**The data**:

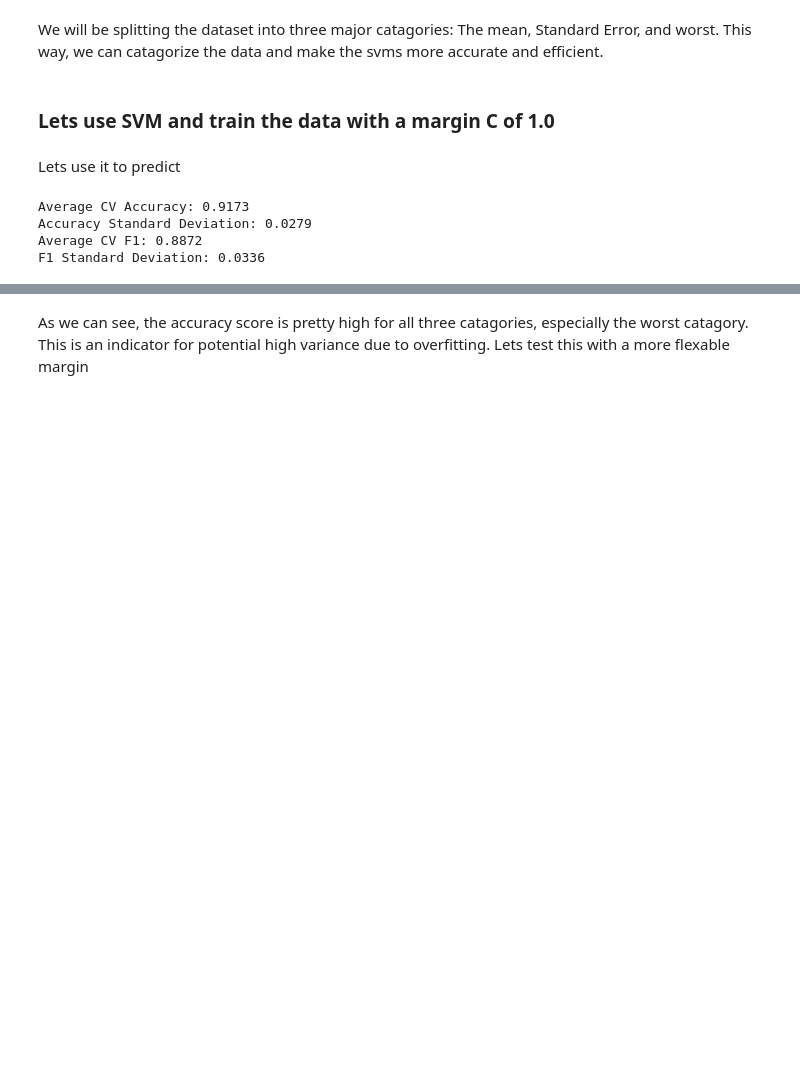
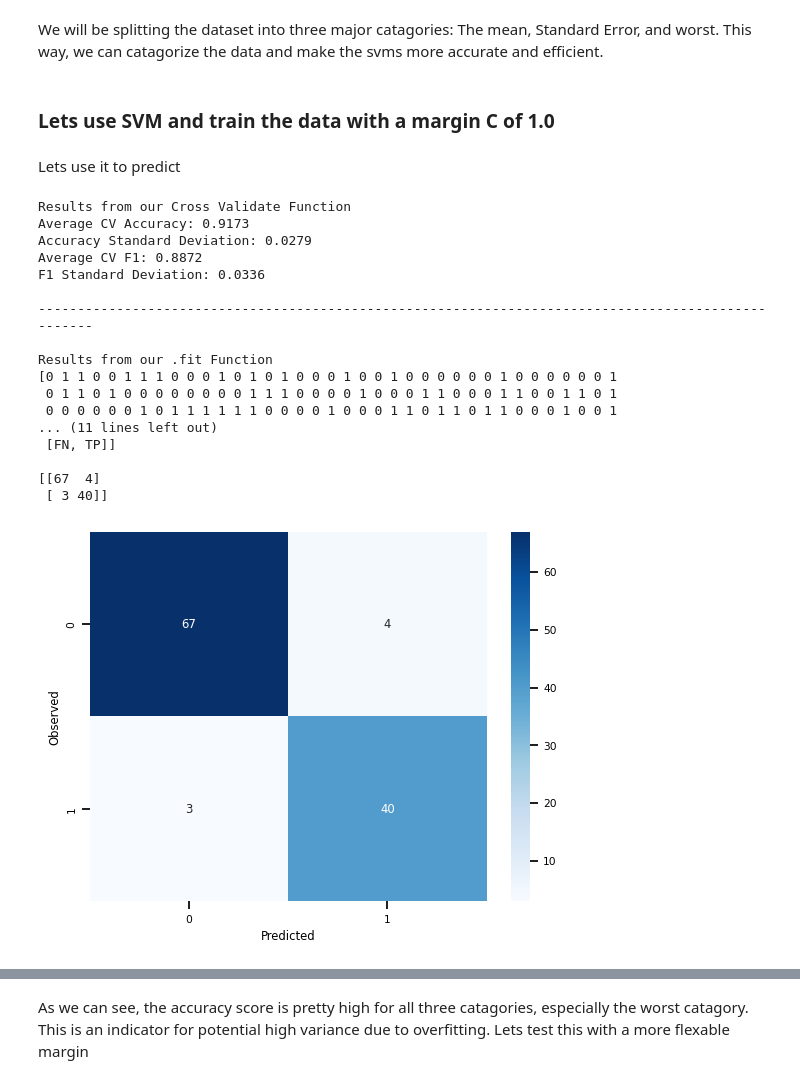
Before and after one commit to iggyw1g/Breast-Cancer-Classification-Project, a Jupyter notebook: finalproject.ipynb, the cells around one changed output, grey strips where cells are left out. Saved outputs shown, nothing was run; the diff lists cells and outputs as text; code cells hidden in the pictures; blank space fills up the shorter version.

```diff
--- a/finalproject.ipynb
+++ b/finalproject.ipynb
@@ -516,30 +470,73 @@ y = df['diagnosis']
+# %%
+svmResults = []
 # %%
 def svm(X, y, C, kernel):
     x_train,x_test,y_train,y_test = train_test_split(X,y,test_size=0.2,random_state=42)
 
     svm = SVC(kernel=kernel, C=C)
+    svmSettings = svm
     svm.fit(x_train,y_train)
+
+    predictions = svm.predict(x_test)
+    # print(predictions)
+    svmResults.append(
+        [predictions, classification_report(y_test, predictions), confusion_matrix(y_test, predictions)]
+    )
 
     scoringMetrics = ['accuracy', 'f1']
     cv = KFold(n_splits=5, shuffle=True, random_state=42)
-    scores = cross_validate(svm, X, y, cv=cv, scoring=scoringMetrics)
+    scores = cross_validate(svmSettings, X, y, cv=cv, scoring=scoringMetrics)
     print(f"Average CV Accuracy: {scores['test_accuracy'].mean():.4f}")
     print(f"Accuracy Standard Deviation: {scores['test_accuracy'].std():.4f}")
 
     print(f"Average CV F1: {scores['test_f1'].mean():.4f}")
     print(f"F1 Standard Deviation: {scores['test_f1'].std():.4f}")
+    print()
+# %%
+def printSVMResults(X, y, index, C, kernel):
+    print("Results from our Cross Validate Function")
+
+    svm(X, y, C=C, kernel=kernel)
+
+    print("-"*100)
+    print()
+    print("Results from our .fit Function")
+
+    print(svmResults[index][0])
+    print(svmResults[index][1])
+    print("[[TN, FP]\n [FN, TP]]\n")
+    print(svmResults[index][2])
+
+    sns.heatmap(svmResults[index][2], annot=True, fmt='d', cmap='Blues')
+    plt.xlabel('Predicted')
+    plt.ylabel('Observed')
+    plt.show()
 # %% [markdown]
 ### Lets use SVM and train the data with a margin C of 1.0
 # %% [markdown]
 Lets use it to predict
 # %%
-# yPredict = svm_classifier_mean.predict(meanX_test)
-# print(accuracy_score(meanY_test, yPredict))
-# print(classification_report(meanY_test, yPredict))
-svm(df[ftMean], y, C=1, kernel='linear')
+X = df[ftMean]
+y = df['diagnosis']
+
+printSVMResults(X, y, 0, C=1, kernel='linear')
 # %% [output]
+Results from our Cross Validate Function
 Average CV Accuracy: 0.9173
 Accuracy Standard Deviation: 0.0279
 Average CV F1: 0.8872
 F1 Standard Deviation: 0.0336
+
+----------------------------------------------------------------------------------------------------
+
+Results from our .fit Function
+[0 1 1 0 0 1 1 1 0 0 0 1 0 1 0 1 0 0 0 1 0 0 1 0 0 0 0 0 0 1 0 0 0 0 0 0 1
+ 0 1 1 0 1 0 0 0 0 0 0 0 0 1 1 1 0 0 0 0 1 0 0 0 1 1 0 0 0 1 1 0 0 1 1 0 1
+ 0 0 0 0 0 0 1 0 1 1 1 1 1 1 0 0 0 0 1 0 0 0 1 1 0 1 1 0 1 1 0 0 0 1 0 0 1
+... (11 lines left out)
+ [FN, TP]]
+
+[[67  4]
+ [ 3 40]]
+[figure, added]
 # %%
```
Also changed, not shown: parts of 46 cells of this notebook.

**What you have to do**: Go line by line through the data, copying each one that contains the word "finalproject".

**Answer to the exercise**:
Before and after one commit to iggyw1g/Breast-Cancer-Classification-Project, a Jupyter notebook: finalproject.ipynb, the cells around one changed output, grey strips where cells are left out. Saved outputs shown, nothing was run; the diff lists cells and outputs as text; code cells hidden in the pictures; blank space fills up the shorter version.
--- a/finalproject.ipynb
+++ b/finalproject.ipynb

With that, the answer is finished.